**Exercise description**
State only how many lines below include the string "Also".

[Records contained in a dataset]
—————
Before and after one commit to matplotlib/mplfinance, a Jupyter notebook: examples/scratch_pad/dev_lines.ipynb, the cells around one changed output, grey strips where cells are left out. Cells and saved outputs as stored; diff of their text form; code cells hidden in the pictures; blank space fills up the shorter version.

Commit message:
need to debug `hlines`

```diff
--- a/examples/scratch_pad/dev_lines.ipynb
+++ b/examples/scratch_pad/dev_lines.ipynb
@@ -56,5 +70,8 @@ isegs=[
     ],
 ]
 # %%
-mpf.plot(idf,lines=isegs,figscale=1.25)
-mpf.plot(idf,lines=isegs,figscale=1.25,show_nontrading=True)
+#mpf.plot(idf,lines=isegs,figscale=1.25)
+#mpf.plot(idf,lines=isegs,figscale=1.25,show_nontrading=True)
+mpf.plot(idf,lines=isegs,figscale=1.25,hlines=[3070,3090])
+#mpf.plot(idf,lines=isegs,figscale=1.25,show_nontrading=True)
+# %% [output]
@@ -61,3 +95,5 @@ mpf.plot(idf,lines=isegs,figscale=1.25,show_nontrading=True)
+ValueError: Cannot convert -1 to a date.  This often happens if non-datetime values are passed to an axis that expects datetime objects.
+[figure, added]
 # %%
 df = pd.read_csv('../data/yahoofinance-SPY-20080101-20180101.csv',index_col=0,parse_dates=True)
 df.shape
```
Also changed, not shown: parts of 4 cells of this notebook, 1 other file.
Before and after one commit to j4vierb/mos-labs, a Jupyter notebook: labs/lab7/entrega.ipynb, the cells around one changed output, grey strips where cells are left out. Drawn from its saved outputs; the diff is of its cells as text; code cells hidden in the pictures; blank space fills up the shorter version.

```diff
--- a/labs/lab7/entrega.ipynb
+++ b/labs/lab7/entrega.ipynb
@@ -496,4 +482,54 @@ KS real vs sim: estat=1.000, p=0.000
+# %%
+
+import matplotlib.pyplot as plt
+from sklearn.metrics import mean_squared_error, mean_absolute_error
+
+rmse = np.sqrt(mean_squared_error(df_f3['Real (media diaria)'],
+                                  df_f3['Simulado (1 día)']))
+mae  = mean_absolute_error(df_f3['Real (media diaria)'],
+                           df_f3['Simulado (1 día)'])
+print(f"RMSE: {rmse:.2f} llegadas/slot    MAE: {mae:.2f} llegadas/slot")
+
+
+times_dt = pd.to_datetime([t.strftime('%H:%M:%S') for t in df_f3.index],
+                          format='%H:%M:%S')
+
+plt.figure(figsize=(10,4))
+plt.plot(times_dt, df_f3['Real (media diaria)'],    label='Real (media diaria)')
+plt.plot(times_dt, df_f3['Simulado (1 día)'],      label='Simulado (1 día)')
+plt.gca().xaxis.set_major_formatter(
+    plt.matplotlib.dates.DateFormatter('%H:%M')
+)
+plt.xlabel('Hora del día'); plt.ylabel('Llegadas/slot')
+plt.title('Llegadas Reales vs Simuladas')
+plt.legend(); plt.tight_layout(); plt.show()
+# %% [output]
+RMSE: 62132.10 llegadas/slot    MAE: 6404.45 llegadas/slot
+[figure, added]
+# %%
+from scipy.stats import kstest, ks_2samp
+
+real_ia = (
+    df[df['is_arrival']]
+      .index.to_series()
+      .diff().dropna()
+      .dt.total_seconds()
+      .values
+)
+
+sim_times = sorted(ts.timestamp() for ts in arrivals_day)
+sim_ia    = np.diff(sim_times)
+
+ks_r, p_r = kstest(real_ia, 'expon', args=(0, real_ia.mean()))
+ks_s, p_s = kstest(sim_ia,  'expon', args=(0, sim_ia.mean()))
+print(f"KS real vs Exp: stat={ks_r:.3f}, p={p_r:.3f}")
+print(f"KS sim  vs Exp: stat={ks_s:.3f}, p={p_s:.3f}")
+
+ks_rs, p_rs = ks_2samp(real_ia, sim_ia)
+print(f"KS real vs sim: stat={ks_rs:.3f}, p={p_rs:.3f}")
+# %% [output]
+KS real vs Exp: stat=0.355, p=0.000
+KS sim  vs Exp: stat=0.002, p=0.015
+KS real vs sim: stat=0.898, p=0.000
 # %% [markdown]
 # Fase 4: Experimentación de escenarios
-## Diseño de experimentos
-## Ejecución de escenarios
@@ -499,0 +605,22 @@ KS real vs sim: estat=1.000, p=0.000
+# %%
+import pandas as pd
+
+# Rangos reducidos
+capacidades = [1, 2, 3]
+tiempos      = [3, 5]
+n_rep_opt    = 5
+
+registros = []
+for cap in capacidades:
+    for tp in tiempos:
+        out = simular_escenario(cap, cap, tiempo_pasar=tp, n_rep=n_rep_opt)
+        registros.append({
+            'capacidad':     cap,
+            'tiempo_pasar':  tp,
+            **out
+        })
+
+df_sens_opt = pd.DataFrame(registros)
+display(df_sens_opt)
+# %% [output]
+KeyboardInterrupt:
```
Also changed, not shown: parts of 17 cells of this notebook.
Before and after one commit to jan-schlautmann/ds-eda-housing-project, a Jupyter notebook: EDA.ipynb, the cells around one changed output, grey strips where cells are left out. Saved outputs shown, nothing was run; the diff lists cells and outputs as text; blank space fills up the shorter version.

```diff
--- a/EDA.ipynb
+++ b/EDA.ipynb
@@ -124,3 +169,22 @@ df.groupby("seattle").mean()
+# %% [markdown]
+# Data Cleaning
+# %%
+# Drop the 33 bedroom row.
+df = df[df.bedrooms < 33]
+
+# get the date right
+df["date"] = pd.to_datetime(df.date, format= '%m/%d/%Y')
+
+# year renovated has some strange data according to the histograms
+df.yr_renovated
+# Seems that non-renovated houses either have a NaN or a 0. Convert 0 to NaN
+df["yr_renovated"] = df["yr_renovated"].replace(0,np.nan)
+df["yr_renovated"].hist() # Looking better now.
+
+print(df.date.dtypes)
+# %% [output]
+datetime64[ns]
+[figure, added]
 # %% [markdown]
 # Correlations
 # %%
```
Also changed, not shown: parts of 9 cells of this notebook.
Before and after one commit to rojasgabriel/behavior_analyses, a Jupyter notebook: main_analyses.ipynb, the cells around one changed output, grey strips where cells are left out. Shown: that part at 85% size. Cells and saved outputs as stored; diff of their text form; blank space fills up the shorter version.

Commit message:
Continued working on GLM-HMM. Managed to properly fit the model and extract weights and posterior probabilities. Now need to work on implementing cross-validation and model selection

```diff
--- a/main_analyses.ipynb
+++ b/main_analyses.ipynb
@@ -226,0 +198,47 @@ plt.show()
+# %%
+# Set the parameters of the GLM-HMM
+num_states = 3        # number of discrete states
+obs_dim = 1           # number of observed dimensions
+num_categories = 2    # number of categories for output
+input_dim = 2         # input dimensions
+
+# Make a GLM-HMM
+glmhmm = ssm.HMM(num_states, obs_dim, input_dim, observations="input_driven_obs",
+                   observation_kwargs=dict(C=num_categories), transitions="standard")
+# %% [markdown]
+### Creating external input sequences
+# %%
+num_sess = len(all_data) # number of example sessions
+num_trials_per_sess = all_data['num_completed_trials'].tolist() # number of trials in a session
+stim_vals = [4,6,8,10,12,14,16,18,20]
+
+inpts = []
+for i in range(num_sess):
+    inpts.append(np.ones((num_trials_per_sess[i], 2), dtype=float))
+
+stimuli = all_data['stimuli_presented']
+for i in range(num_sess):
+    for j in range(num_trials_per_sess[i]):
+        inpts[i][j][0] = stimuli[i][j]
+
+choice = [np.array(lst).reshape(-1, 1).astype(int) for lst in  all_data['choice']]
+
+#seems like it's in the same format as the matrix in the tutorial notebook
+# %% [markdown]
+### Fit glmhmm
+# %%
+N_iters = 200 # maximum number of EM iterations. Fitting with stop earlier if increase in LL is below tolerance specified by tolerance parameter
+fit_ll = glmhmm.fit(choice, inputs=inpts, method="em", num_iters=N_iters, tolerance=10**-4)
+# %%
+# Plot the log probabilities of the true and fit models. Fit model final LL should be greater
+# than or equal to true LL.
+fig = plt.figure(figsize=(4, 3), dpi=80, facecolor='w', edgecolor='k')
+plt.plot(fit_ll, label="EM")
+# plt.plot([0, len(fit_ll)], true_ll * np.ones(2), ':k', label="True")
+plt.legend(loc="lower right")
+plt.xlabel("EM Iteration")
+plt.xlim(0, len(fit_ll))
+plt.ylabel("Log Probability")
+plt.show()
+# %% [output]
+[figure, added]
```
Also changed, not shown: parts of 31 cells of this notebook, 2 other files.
—————
**Reply to the exercise**
4